Finally, Patricia at 37 years old visit a physician upon experiencing symptoms; dizziness, fatigue, blurred vision, numbness in her fingers and fingers for some diagnosis. Numeral tests conducted and the determination is multiple sclerosis. Multiple sclerosis is a deep-rooted disease that starts at an early age in young adults that attacks various areas of the central nervous system (Rowland, 1994). The MS attacks multiple nerve cells in the central nervous system known as the neurons. The most attacked are those located in the white matter tissue. The apparent cause of MS is unknown though studies show that it is susceptible to being inherited in a family.


The nervous system of the body is quite an integral part of the daily functioning of the brain. Care must be taken to recognize any abnormal operation for the consequences of ignorance could lead to death. Most of the disorders affecting the system have no particular medication for a cure. It is also our responsibility to help those affected by such diseases by forming health organizations that can help fund medication; medicine is costly. In developing countries, as a result, more people are dying due indigent health care.


"Basics of Nervous System Anatomy with an Evolutionary Perspective." (2018). LimbicZen. Retrieved 8 March 2018, from

Matthews, G. (2003). Cellular Physiology of Nerve and Muscle (4th ed.). NEW YORK: Blackwell Science Ltd.

Rowland, R. (1994). Merritt's Neurology 10th Edition (10th ed.). New York: Lippincott Williams & Wilkins Publishers.

Tyldesley, B., & Grieve, J. (2009). Muscles, Nerves, and Movement. New York, NY: John Wiley & Sons.

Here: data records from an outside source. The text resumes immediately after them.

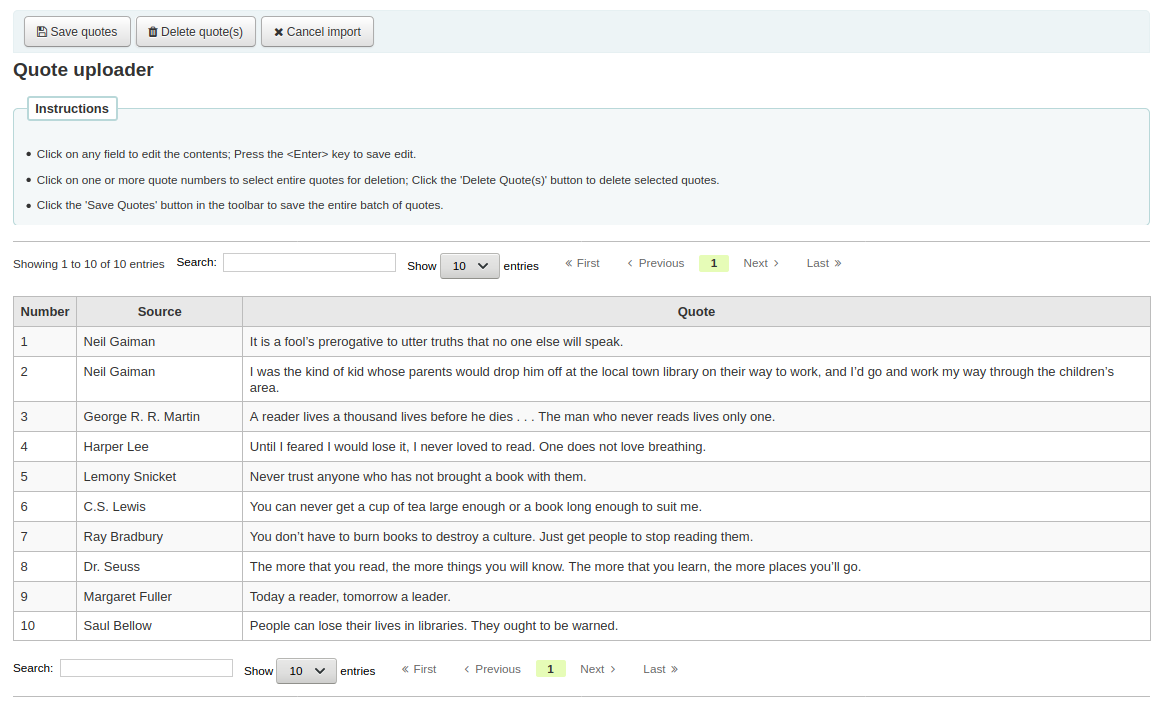
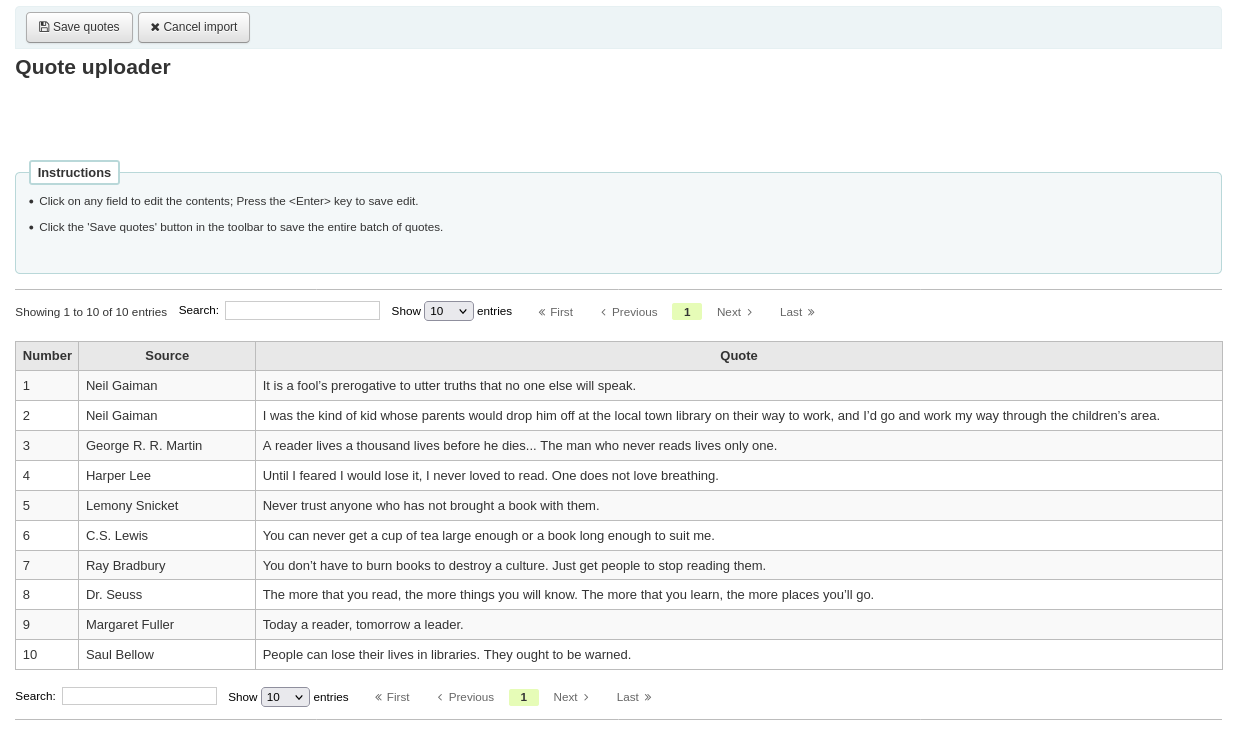
Review of QOTD tool

diff --git a/source/tools.rst b/source/tools.rst
@@ -3971,7 +3971,7 @@ Edit quotes for QOTD feature
 This tool will allow you to add and edit quotes to show on the OPAC or the 
 staff interface.
 
-|image1514|
+|qotdeditor|
 
 To turn this feature on set the :ref:`QuoteOfTheDay` system preference to 
 either 'OPAC', 'staff interface', or both, and add at least one quote using this 
@@ -3993,28 +3993,27 @@ Add a quote
 
 To add a quote:
 
--  Click the 'Add quote' button in the toolbar and an empty quote entry
-   will be added to the end of the current quote list.
+-  Click the 'New quote' button in the toolbar.
 
-   |image396|
+   |quotebuttons|
+   
+-  Fill out the form.
 
-   **Important**
+   |newquote|
 
-   Both the 'Source' and the 'Text' fields must be filled in in
-   order to save the new quote.
+   -  Source: enter the source of the quote, e.g. the name of the person who 
+      said the quote
+      
+   -  Text: enter the text of the quote
 
-   |image397|
+   .. Warning::
 
--  When finished filling in both fields, press the <Enter> key on your
-   keyboard to save the new quote.
+      Both the 'Source' and the 'Text' fields must be filled in in
+      order to save the new quote.
 
--  The list will update and the new quote should now be visible in the
-   list.
+-  Click 'Submit' to save the new quote.
 
-    **Note**
-
-    You may cancel the addition of a new quote any time prior to saving
-    it simply by pressing the <Esc> key on your keyboard.
+-  The new quote should now be visible in the list.
 
 .. _import-quotes-label:
 
@@ -4024,82 +4023,62 @@ Import quotes
 You can import a batch of quotes as a CSV file. Your file must contain two 
 columns in the form: "source","text" with no header row.
 
-    **Note**
+.. Note::
 
-    You will be prompted to confirm upload of files larger than 512KB.
+   You will be prompted to confirm upload of files larger than 512KB.
 
 -  To start the import process click the 'Import quotes' button at the
    top of the screen
 
-   |image396|
+   |quotebuttons|
 
 -  Once on the import quotes screen you can browse your computer for the
    file you would like to import
 
-   |image400|
+   |importquotes|
 
 -  After selecting the CSV file, click the 'Open' button and the file
    will be uploaded into a temporary editing table.
 
-   |image401|
+   |importedsummary|
 
 -  From the listing you can edit either the 'Source' or 'Text' fields by
    clicking on the desired field. When you are finished editing a field,
    press the <Enter> key on your keyboard to save the changes.
 
-   |image398|
-
--  You can also delete quotes from this listing before completing the
-   import.
-
-   -  Select the quote(s) you desire to delete by clicking on the
-      corresponding quote id.
-
-      |image403|
-
-   -  Once quote selection is finished, simply click the 'Delete
-      quote(s)' key.
-
-   -  You will be prompted to confirm the deletion.
-
-      |image405|
-
-   -  After confirming the deletion, the list will update and the
-      quote(s) will no longer appear.
+   |editimportquote|
 
 -  Once you are satisfied with the quotes, click the 'Save quotes'
    button in the toolbar at the top and the quotes will be saved.
+   
+   |importquotebuttons|
 
-.. _edit/delete-a-quote-label:
+.. _edit-quote-label:
 
-Edit or delete a quote
+Edit a quote
 ^^^^^^^^^^^^^^^^^^^^^^^^^^^^^^^^^^^^^^^^^^^^^^^^^^^^^^^^^^^^^^^^^^^^^^^^^^^^^^^
 
-Once the current quote pool has been loaded into the editing table, you
-may edit the quote source and text.
+To edit a quote, click on the 'Edit' button to the right of the quote.
 
--  Edit either the 'Source' or 'Text' fields by clicking on the desired
-   field.
+|qotdeditor|
 
-   |image398|
+Edit either the 'Source' or 'Text' fields.
 
--  When you are finished editing a field, press the <Enter> key on your
-   keyboard to save the changes.
+Click 'Submit' to save the quote.
 
-The list will be updated, the edits saved, and visible.
+.. _delete-quote-label:
 
-If you'd like you can also delete quote(s).
+Delete a quote
+^^^^^^^^^^^^^^^^^^^^^^^^^^^^^^^^^^^^^^^^^^^^^^^^^^^^^^^^^^^^^^^^^^^^^^^^^^^^^^^
 
--  Select the quote(s) you desire to delete by clicking on the
-   corresponding quote id.
+To delete a quote, click on the 'Delete' button to the right of the quote.
 
--  Once quote selection is finished, simply click the 'Delete quote(s)'
-   button.
+|qotdeditor|
 
--  You will be prompted to confirm the deletion.
+Confirm the deletion by clicking 'Delete'.
 
--  After confirming the deletion, the list will update and the quote(s)
-   will no longer appear.
+|deletequote|
+
 
 .. _upload-label:
 

diff --git a/source/images.rst b/source/images.rst
@@ -400,6 +400,12 @@
 .. |addnews| image:: images/tools/news/addnews.png
 				:alt: New news entry form
 
+.. |deletequote| image:: images/tools/qotd/deletequote.png 
+				:alt: Quote deletion confirmation modal
+
+.. |editimportquote| image:: images/tools/qotd/editimportquote.png 	
+				:alt: Clicking in the table on the source or the text of a quote will open a editable field
+
 .. |newsdisplaylocations| image:: images/tools/news/newsdisplaylocations.png
 				:alt: Drop-down menu of display locations for news
 
@@ -408,6 +414,18 @@
 
 .. |importbarcodes| image:: images/tools/inventory/importbarcodes.png
 				:alt: The inventory form, the sections Use a barcode file, Or scan items one by one, and Parameters
+
+.. |importedsummary| image:: images/tools/qotd/importedsummary.png 
+				:alt: A list of imported quotes in a table
+
+.. |importquotebuttons| image:: images/tools/qotd/importquotebuttons.png
+				:alt: Save quotes and cancel import buttons
+
+.. |importquotes| image:: images/tools/qotd/importquotes.png
+				:alt: Quote uploader screen
+
+.. |newquote| image:: images/tools/qotd/newquote.png 
+				:alt: New quote form
 
 .. |news| image:: images/tools/news/news.png
 				:alt: News tool main page
@@ -421,6 +439,11 @@
 .. |staffnews| image:: images/tools/news/staffnews.png
 				:alt: News blocks on the staff interface's main page
 
+.. |qotdeditor| image:: images/tools/qotd/qotdeditor.png
+				:alt: Main page of the quote of the day editor
+
+.. |quotebuttons| image:: images/tools/qotd/quotebuttons.png
+				:alt: New quote and import quotes buttons
 
 
 .. WEBSERVICES
@@ -809,21 +832,7 @@
 .. |image392| image:: images/tools/tasksched/taskscheduler.png
 .. |image393| image:: images/tools/tasksched/scheduledreports.png
 .. |image394| image:: images/tools/tasksched/savedreports.png
-.. |image396| image:: images/tools/qotd/quotebuttons.png
-				:alt: Add quote, delete quote(s), and import quotes buttons
-.. |image397| image:: images/tools/qotd/addquote.png
-				:alt: New line at the bottom of the quotes table to add a new quote
-.. |image398| image:: images/tools/qotd/editquote.png
-				:alt: Clicking on the source will make it into an editable text field
-.. |image400| image:: images/tools/qotd/importquotes.png
-				:alt: Quote uploader screen
-.. |image401| image:: images/tools/qotd/importedsummary.png
-				:alt: Preview of the imported quotes
-.. |image403| image:: images/tools/qotd/selectfordelete.png
-				:alt: Save quotes, delete quote(s), and cancel import buttons
-.. |image405| image:: images/tools/qotd/confirmdelete.png
-				:alt: Pop up modal with the text 'Are you sure you wish to delete quote(s) 2, 4, 6?'
-.. |image406| image:: images/tools/qotd/importquotebuttons.png
+
 .. |image407| image:: images/patrons/newpatron.png
 				:alt: Drop down of patron categories when adding a new patron
 .. |image408| image:: images/patrons/addpatronform.png
@@ -1871,8 +1880,6 @@
 				:alt: Circulation rules table with a rule for DVDs for which the maximum is 5 checkouts and a rule for Blu-ray (child of DVD) for which the maximum is 2 checkouts
 .. |image1513| image:: images/tools/qotd/quotesinstaff.png
 				:alt: A quote of the day block under the news blocks on the main page of the staff interface
-.. |image1514| image:: images/tools/qotd/qotdeditor.png
-				:alt: Main page of the quote of the day editor
 .. |image1515| image:: images/cash-management/cashup_summary.png
 				:alt: A cashup summary view modal
 .. |image1516| image:: images/circ/koctcheckout.png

Cite this page

Neurology Essay Example. (2022, Apr 04). Retrieved from

Request Removal

If you are the original author of this essay and no longer wish to have it published on the SpeedyPaper website, please click below to request its removal:

Liked this essay sample but need an original one?

Hire a professional with VAST experience!

24/7 online support

NO plagiarism